═════ Listed entries

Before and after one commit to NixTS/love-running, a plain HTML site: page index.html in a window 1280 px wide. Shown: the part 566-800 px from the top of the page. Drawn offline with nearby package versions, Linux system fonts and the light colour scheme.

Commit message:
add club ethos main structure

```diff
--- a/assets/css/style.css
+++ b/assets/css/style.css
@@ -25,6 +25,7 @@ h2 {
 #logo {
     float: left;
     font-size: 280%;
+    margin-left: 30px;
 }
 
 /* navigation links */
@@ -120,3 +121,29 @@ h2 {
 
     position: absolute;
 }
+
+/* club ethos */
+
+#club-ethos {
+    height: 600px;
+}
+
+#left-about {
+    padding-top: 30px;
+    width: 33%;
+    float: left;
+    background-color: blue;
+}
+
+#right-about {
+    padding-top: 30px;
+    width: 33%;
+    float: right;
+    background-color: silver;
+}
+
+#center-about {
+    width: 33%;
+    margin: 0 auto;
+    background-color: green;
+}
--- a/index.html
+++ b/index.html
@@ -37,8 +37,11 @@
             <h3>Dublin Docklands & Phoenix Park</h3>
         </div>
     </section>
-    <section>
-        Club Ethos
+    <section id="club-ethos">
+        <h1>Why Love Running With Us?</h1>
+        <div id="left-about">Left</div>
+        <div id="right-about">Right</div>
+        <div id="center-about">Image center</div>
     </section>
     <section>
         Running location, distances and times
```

══════════

▶ **Your instructions**: Look over the listing above. Pick out and copy every line that includes "section".

▶ **Problem solution**:
     </section>
-    <section>
+    <section id="club-ethos">
     </section>
     <section>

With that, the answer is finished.